A CT scan is a medical imaging procedure that uses digital technology and X-rays to produce cross-sectional images. A CT scanner is a large doughnut shaped machine attached to a flat table that moves through the centre. The scanner is quiet, and the procedure is painless.

This non-invasive test is used for a range of purposes including to:

  • Diagnose diseases and disorders of the stomach and bowel, kidneys, bladder, appendix, liver, spleen and pancreas

  • Identify sources of pain and trauma

  • Diagnose vascular disorders that can lead to stroke, heart attack or kidney failure

  • Aid in planning radiation treatments for tumours

  • Guide biopsies and other minimally invasive procedures

Any specific preparation instructions will be advised at the time of booking. Generally the following preparations apply:

Head, neck, chest, abdomen and pelvis scans:

Nothing to eat for two hours prior to your appointment time. You may drink a small amount of water.

Renal scans:

It is desirable to have a full bladder for this scan. Please do not empty your bladder within the one hour prior to your appointment.

Spinal and musculoskeletal scans:

No preparation required.

Some CT examinations require an injection of iodinated contrast medium into an arm vein, to allow imaging of the blood vessels and vascular tissues. If required, this will be discussed prior to the injection and you will be asked to complete a questionnaire and provide consent.

You may be asked to change into a gown and/or remove jewellery.

You will lie on a table which is slowly moved into the doughnut shaped CT unit. Housed within the CT is an X-ray tube which rotates around you. Detectors capture the X-rays passing through the examined area for the computer to interpret into images. You may be asked to hold your breath for a few seconds during the scan.

Our Radiologist will review the images and issue a report. Once completed, the report will be sent electronically to your referring health professional.

Frequently Asked Questions

  • Your original request form

  • Medicare and any Government concession pension or health care cards

  • Previous relevant imaging & blood test results

You will receive a small dose of X-ray radiation.

Please advise the radiographer if you are, or think you may be pregnant.

Problems related to the contrast injection are very rare. The injection will be discussed prior to the examination and you will be asked to complete a questionnaire and provide consent.
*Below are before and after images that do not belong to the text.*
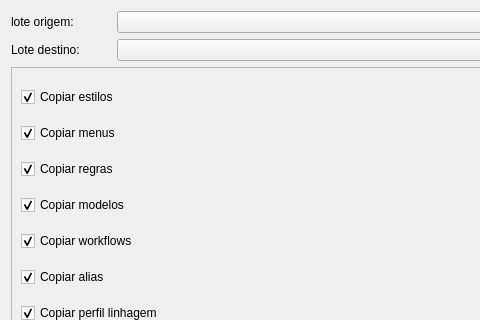
First picture: the form in uis/copySetupLot.ui, repository dsgoficial/SAP_Gerente, before the edit; both pictures show x 0 to 480 and y 0 to 320 of the 756 by 569 pixel window.
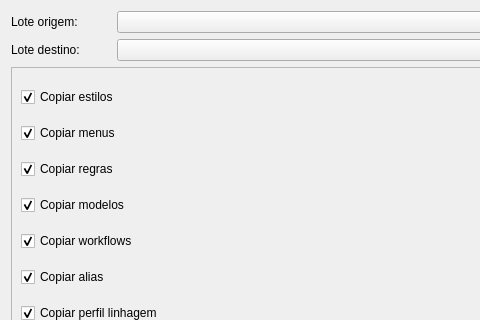
Second picture: the form after the edit.

Patch:
```diff
--- a/uis/copySetupLot.ui
+++ b/uis/copySetupLot.ui
@@ -31,7 +31,7 @@
         </size>
        </property>
        <property name="text">
-        <string>lote origem:</string>
+        <string>Lote origem:</string>
        </property>
       </widget>
      </item>
```
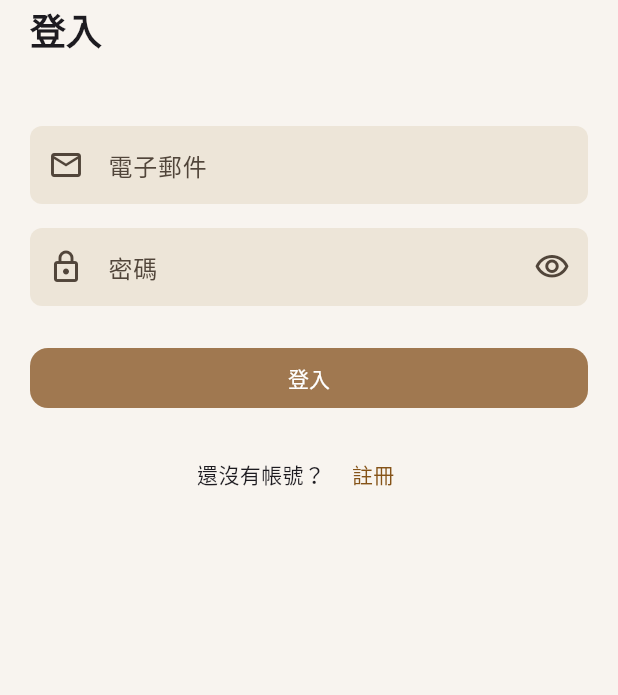
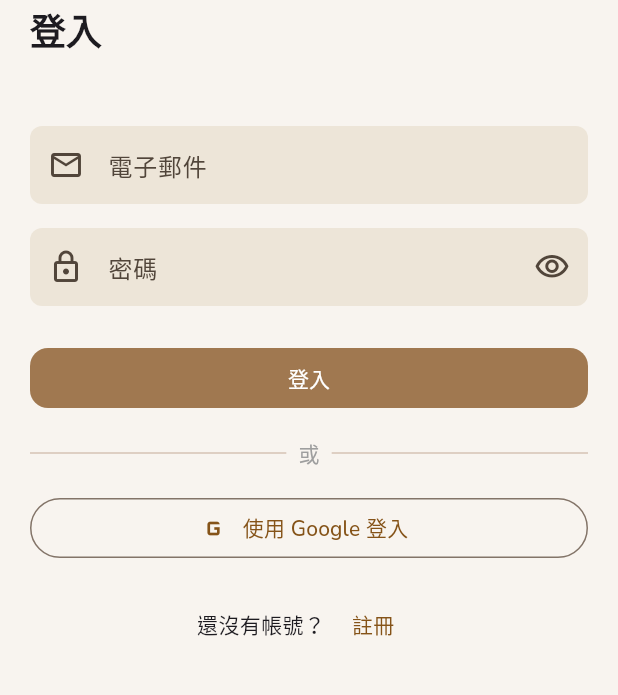
Before and after one commit to octofield/URniversity, a Flutter app: the screen it shows after launch, on a phone screen of 412 x 824 dp, the part 174-869 px from its top. Run offline on Flutter 3.47's test engine with Material 3 defaults, Android fonts, the light colour scheme and no system bars; our stand-ins replace flutter_riverpod, google_fonts, supabase_flutter; accounts and stored records are empty.

Commit message:
Google OAuth

```diff
--- a/src/lib/screens/auth/login_screen.dart
+++ b/src/lib/screens/auth/login_screen.dart
@@ -1,3 +1,4 @@
+import 'package:flutter/foundation.dart' show kIsWeb;
 import 'package:flutter/material.dart';
 import 'package:supabase_flutter/supabase_flutter.dart';
 import '../../core/theme/app_colors.dart';
@@ -22,6 +23,26 @@ class _LoginScreenState extends State<LoginScreen> {
     _emailCtrl.dispose();
     _passwordCtrl.dispose();
     super.dispose();
+  }
+
+  Future<void> _googleLogin() async {
+    setState(() => _loading = true);
+    try {
+      await Supabase.instance.client.auth.signInWithOAuth(
+        OAuthProvider.google,
+        redirectTo: kIsWeb
+            ? Uri.base.origin
+            : 'com.example.urniversity://login-callback',
+      );
+    } on AuthException catch (e) {
+      if (mounted) {
+        ScaffoldMessenger.of(context).showSnackBar(
+          SnackBar(content: Text(e.message)),
+        );
+      }
+    } finally {
+      if (mounted) setState(() => _loading = false);
+    }
   }
 
   Future<void> _login() async {
@@ -114,6 +135,24 @@ class _LoginScreenState extends State<LoginScreen> {
                 ),
               ),
               const SizedBox(height: AppSpacing.md),
+              Row(children: [
+                const Expanded(child: Divider()),
+                Padding(
+                  padding: const EdgeInsets.symmetric(horizontal: 8),
+                  child: Text('或', style: TextStyle(color: Colors.grey)),
+                ),
+                const Expanded(child: Divider()),
+              ]),
+              const SizedBox(height: AppSpacing.md),
+              SizedBox(
+                width: double.infinity,
+                child: OutlinedButton.icon(
+                  icon: const Icon(Icons.g_mobiledata, size: 22),
+                  label: const Text('使用 Google 登入'),
+                  onPressed: _loading ? null : _googleLogin,
+                ),
+              ),
+              const SizedBox(height: AppSpacing.md),
               Row(
                 mainAxisAlignment: MainAxisAlignment.center,
                 children: [
```
Also changed, not shown: 2 other files.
CT examination times are normally between 5 and 20 minutes. This varies according to the type and reason for your examination.